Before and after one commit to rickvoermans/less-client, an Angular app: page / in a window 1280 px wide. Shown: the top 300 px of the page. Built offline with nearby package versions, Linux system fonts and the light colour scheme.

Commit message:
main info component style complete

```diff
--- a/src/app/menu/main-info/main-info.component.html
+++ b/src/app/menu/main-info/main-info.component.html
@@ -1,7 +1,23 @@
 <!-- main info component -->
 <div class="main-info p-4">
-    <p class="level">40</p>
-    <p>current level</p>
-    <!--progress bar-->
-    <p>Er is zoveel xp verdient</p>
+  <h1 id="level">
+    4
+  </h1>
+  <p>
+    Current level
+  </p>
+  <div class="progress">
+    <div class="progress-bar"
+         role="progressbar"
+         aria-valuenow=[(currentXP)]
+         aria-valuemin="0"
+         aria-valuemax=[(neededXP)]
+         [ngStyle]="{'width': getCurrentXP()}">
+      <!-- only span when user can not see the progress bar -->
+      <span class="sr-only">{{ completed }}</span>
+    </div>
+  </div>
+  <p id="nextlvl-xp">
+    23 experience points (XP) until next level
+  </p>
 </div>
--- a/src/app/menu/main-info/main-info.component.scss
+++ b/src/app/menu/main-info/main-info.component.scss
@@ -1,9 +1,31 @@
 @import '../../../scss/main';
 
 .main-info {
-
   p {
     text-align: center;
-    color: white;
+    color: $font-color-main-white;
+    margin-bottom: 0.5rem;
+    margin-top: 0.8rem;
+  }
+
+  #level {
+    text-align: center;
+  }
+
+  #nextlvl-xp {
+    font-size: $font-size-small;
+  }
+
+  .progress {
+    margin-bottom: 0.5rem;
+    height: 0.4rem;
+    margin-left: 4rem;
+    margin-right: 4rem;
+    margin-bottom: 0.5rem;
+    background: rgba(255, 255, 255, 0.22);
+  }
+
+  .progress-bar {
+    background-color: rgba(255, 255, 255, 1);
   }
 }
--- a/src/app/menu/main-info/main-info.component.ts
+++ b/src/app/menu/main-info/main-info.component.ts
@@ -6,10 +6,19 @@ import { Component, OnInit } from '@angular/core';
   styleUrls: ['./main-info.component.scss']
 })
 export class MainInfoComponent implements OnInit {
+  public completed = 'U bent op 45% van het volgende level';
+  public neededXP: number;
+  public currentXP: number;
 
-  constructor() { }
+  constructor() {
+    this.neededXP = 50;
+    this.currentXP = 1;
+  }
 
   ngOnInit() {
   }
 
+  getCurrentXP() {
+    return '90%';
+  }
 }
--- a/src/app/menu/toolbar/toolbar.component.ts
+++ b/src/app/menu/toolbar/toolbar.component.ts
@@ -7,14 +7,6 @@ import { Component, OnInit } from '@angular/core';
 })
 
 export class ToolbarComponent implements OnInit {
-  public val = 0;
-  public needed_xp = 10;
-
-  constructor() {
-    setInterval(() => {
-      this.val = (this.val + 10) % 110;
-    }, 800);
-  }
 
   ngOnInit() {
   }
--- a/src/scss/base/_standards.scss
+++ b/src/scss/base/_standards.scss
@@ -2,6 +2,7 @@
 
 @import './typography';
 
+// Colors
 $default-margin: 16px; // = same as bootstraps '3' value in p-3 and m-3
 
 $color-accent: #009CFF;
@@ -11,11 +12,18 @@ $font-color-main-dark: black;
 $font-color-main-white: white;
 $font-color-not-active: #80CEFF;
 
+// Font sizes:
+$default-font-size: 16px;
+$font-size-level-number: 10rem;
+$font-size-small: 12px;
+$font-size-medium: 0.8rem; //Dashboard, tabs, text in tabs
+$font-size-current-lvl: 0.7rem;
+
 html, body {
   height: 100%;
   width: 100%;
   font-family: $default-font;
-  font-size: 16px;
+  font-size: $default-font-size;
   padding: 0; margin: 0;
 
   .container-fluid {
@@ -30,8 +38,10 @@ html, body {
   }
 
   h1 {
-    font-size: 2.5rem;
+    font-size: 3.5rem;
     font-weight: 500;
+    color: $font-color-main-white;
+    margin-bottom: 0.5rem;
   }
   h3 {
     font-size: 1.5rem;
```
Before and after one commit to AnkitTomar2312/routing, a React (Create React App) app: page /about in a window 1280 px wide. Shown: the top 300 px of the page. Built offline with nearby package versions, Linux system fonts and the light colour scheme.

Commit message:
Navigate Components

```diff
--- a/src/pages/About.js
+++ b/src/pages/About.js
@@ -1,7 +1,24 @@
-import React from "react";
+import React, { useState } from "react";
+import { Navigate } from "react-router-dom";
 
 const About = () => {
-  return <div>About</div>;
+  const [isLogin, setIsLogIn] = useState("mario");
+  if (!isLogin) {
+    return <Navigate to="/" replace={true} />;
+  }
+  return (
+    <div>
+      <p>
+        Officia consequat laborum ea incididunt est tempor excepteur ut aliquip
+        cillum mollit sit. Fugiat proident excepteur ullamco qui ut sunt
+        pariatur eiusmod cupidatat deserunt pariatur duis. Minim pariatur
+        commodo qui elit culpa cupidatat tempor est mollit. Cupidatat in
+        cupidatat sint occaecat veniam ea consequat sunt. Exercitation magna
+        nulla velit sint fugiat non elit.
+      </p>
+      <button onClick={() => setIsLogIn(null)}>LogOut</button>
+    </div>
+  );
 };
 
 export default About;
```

========================================================================

- _WORK INSTRUCTIONS_
Your reply must contain each entry, reproduced exactly.

- _EXERCISE ANSWER_
Before and after one commit to rickvoermans/less-client, an Angular app: page / in a window 1280 px wide. Shown: the top 300 px of the page. Built offline with nearby package versions, Linux system fonts and the light colour scheme.

Commit message:
main info component style complete

```diff
--- a/src/app/menu/main-info/main-info.component.html
+++ b/src/app/menu/main-info/main-info.component.html
@@ -1,7 +1,23 @@
 <!-- main info component -->
 <div class="main-info p-4">
-    <p class="level">40</p>
-    <p>current level</p>
-    <!--progress bar-->
-    <p>Er is zoveel xp verdient</p>
+  <h1 id="level">
+    4
+  </h1>
+  <p>
+    Current level
+  </p>
+  <div class="progress">
+    <div class="progress-bar"
+         role="progressbar"
+         aria-valuenow=[(currentXP)]
+         aria-valuemin="0"
+         aria-valuemax=[(neededXP)]
+         [ngStyle]="{'width': getCurrentXP()}">
+      <!-- only span when user can not see the progress bar -->
+      <span class="sr-only">{{ completed }}</span>
+    </div>
+  </div>
+  <p id="nextlvl-xp">
+    23 experience points (XP) until next level
+  </p>
 </div>
--- a/src/app/menu/main-info/main-info.component.scss
+++ b/src/app/menu/main-info/main-info.component.scss
@@ -1,9 +1,31 @@
 @import '../../../scss/main';
 
 .main-info {
-
   p {
     text-align: center;
-    color: white;
+    color: $font-color-main-white;
+    margin-bottom: 0.5rem;
+    margin-top: 0.8rem;
+  }
+
+  #level {
+    text-align: center;
+  }
+
+  #nextlvl-xp {
+    font-size: $font-size-small;
+  }
+
+  .progress {
+    margin-bottom: 0.5rem;
+    height: 0.4rem;
+    margin-left: 4rem;
+    margin-right: 4rem;
+    margin-bottom: 0.5rem;
+    background: rgba(255, 255, 255, 0.22);
+  }
+
+  .progress-bar {
+    background-color: rgba(255, 255, 255, 1);
   }
 }
--- a/src/app/menu/main-info/main-info.component.ts
+++ b/src/app/menu/main-info/main-info.component.ts
@@ -6,10 +6,19 @@ import { Component, OnInit } from '@angular/core';
   styleUrls: ['./main-info.component.scss']
 })
 export class MainInfoComponent implements OnInit {
+  public completed = 'U bent op 45% van het volgende level';
+  public neededXP: number;
+  public currentXP: number;
 
-  constructor() { }
+  constructor() {
+    this.neededXP = 50;
+    this.currentXP = 1;
+  }
 
   ngOnInit() {
   }
 
+  getCurrentXP() {
+    return '90%';
+  }
 }
--- a/src/app/menu/toolbar/toolbar.component.ts
+++ b/src/app/menu/toolbar/toolbar.component.ts
@@ -7,14 +7,6 @@ import { Component, OnInit } from '@angular/core';
 })
 
 export class ToolbarComponent implements OnInit {
-  public val = 0;
-  public needed_xp = 10;
-
-  constructor() {
-    setInterval(() => {
-      this.val = (this.val + 10) % 110;
-    }, 800);
-  }
 
   ngOnInit() {
   }
--- a/src/scss/base/_standards.scss
+++ b/src/scss/base/_standards.scss
@@ -2,6 +2,7 @@
 
 @import './typography';
 
+// Colors
 $default-margin: 16px; // = same as bootstraps '3' value in p-3 and m-3
 
 $color-accent: #009CFF;
@@ -11,11 +12,18 @@ $font-color-main-dark: black;
 $font-color-main-white: white;
 $font-color-not-active: #80CEFF;
 
+// Font sizes:
+$default-font-size: 16px;
+$font-size-level-number: 10rem;
+$font-size-small: 12px;
+$font-size-medium: 0.8rem; //Dashboard, tabs, text in tabs
+$font-size-current-lvl: 0.7rem;
+
 html, body {
   height: 100%;
   width: 100%;
   font-family: $default-font;
-  font-size: 16px;
+  font-size: $default-font-size;
   padding: 0; margin: 0;
 
   .container-fluid {
@@ -30,8 +38,10 @@ html, body {
   }
 
   h1 {
-    font-size: 2.5rem;
+    font-size: 3.5rem;
     font-weight: 500;
+    color: $font-color-main-white;
+    margin-bottom: 0.5rem;
   }
   h3 {
     font-size: 1.5rem;
```
Before and after one commit to AnkitTomar2312/routing, a React (Create React App) app: page /about in a window 1280 px wide. Shown: the top 300 px of the page. Built offline with nearby package versions, Linux system fonts and the light colour scheme.

Commit message:
Navigate Components

```diff
--- a/src/pages/About.js
+++ b/src/pages/About.js
@@ -1,7 +1,24 @@
-import React from "react";
+import React, { useState } from "react";
+import { Navigate } from "react-router-dom";
 
 const About = () => {
-  return <div>About</div>;
+  const [isLogin, setIsLogIn] = useState("mario");
+  if (!isLogin) {
+    return <Navigate to="/" replace={true} />;
+  }
+  return (
+    <div>
+      <p>
+        Officia consequat laborum ea incididunt est tempor excepteur ut aliquip
+        cillum mollit sit. Fugiat proident excepteur ullamco qui ut sunt
+        pariatur eiusmod cupidatat deserunt pariatur duis. Minim pariatur
+        commodo qui elit culpa cupidatat tempor est mollit. Cupidatat in
+        cupidatat sint occaecat veniam ea consequat sunt. Exercitation magna
+        nulla velit sint fugiat non elit.
+      </p>
+      <button onClick={() => setIsLogIn(null)}>LogOut</button>
+    </div>
+  );
 };
 
 export default About;
```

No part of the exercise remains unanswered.